* Task goal *
Scan the material below for the string "family". Report every line that has it.

[Input material Boundary: Start]

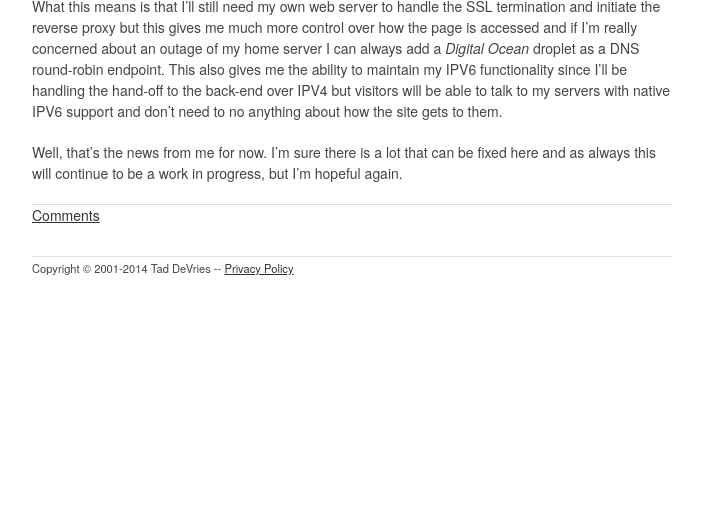
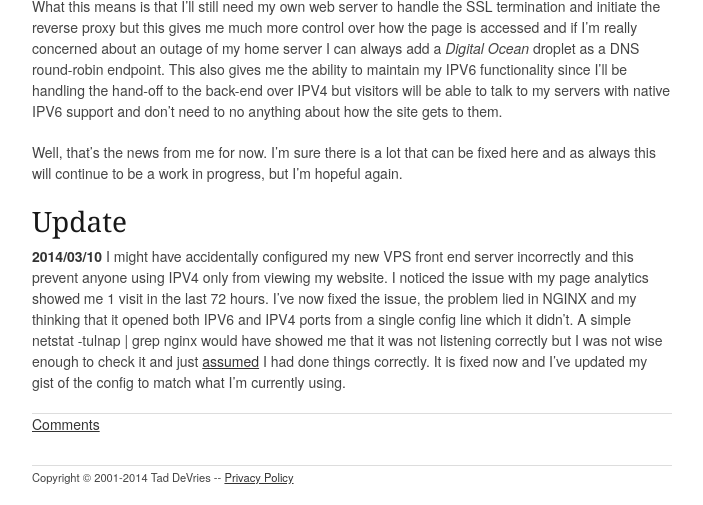
Before and after one commit to taddev/taddev.github.io, a Jekyll site: the page built from _posts/2014-02-01-another-new-move-finally.md, in a window 1280 px wide, cut to the strip 799-1304 px from the top of the page. Shown: the whole strip, without its empty margins (188-891 px from the left). Built offline with Jekyll 4.4.1, drawn with Linux system fonts in a browser that asks for light colours; comment, search, counter and statistics services are not loaded; before the commit the page ends 1095 px from its top, so only the background shows below that.

Commit message:
update *newest* post

```diff
--- a/_posts/2014-02-01-another-new-move-finally.md
+++ b/_posts/2014-02-01-another-new-move-finally.md
@@ -16,3 +16,7 @@ The one piece that I needed to figure out was how to keep my SSL requirement met
 What this means is that I'll still need my own web server to handle the SSL termination and initiate the reverse proxy but this gives me much more control over how the page is accessed and if I'm really concerned about an outage of my home server I can always add a *Digital Ocean* droplet as a DNS round-robin endpoint. This also gives me the ability to maintain my IPV6 functionality since I'll be handling the hand-off to the back-end over IPV4 but visitors will be able to talk to my servers with native IPV6 support and don't need to no anything about how the site gets to them.
 
 Well, that's the news from me for now. I'm sure there is a lot that can be fixed here and as always this will continue to be a work in progress, but I'm hopeful again.
+
+### Update ###
+**2014/03/10**
+I might have accidentally configured my new VPS front end server incorrectly and this prevent anyone using IPV4 only from viewing my website. I noticed the issue with my page analytics showed me 1 visit in the last 72 hours. I've now fixed the issue, the problem lied in NGINX and my thinking that it opened both IPV6 and IPV4 ports from a single config line which it didn't. A simple `netstat -tulnap | grep nginx` would have showed me that it was not listening correctly but I was not wise enough to check it and just [assumed](http://www.xkcd.com/1339/) I had done things correctly. It is fixed now and I've updated my gist of the config to match what I'm currently using.
```
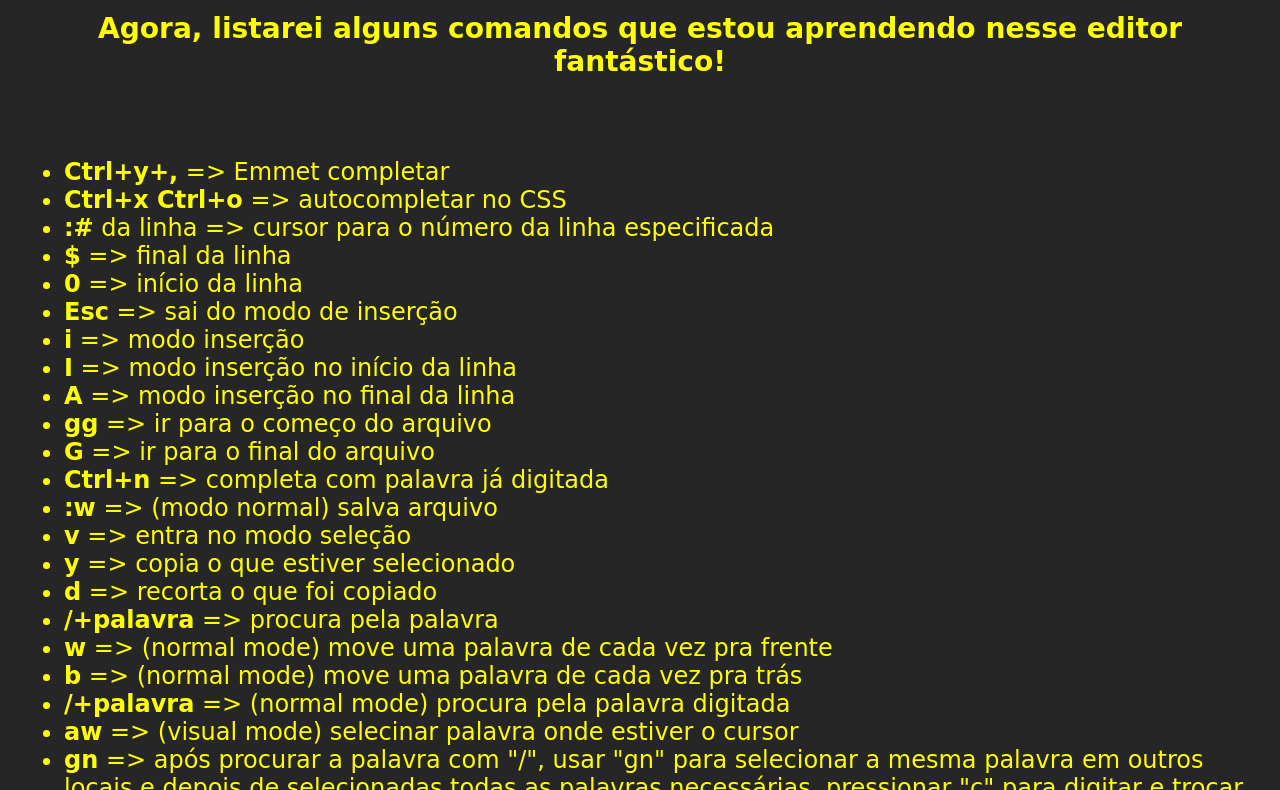
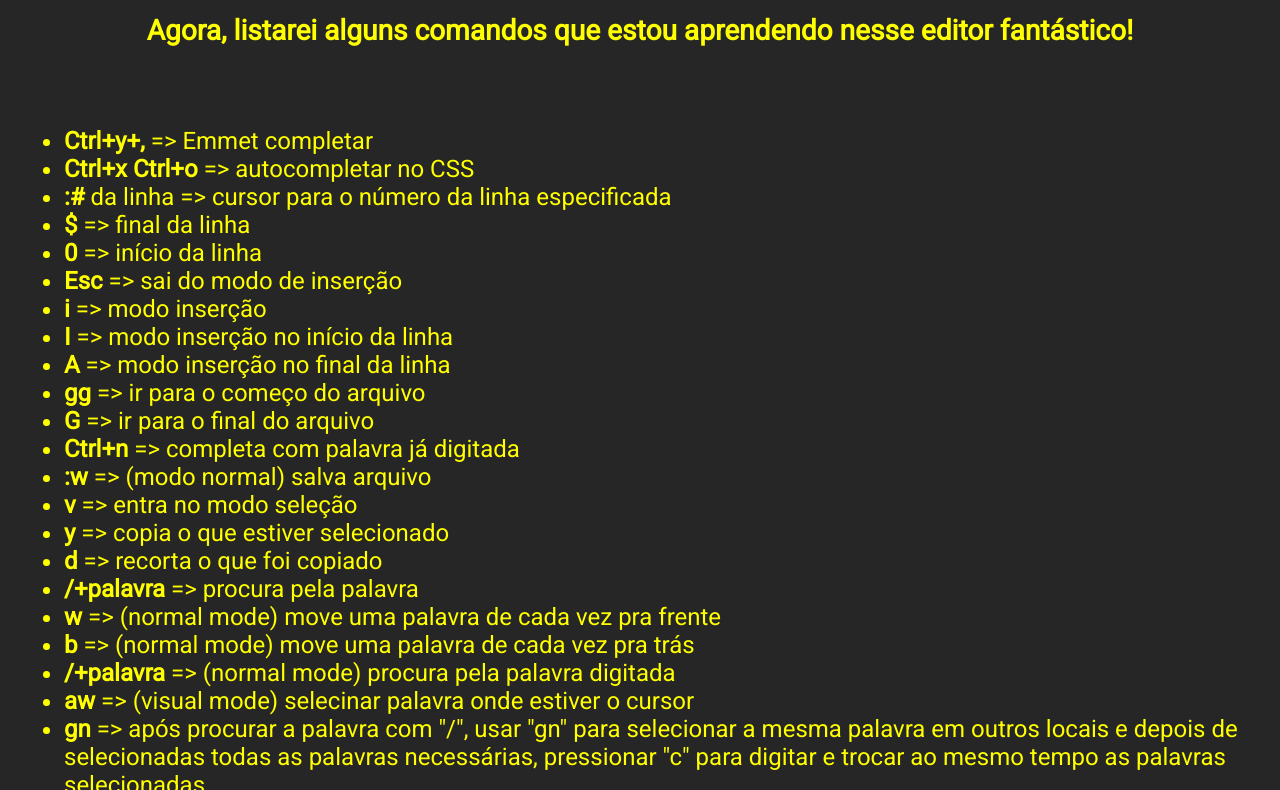
Before and after one commit to jcgsr/Vim, a plain HTML site: page index.html in a window 1280 px wide. Shown: the part 203-993 px from the top of the page. Drawn offline with Linux system fonts and the light colour scheme.

Commit message:
font family

```diff
--- a/style.css
+++ b/style.css
@@ -3,7 +3,7 @@
 *, *::after, *::before{box-sizing: border-box;}
 
 body{
-  font-family:'Handlee', 'Comic-Sans', cursive;
+  font-family: 'Roboto', sans-serif;
   text-align: center;
   background-image: url("images/vim.jpg");
   background-repeat: no-repeat;
```
Also changed, not shown: 1 other file.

[Input material Boundary: End]

* Answer to the problem *
font family
-  font-family:'Handlee', 'Comic-Sans', cursive;
+  font-family: 'Roboto', sans-serif;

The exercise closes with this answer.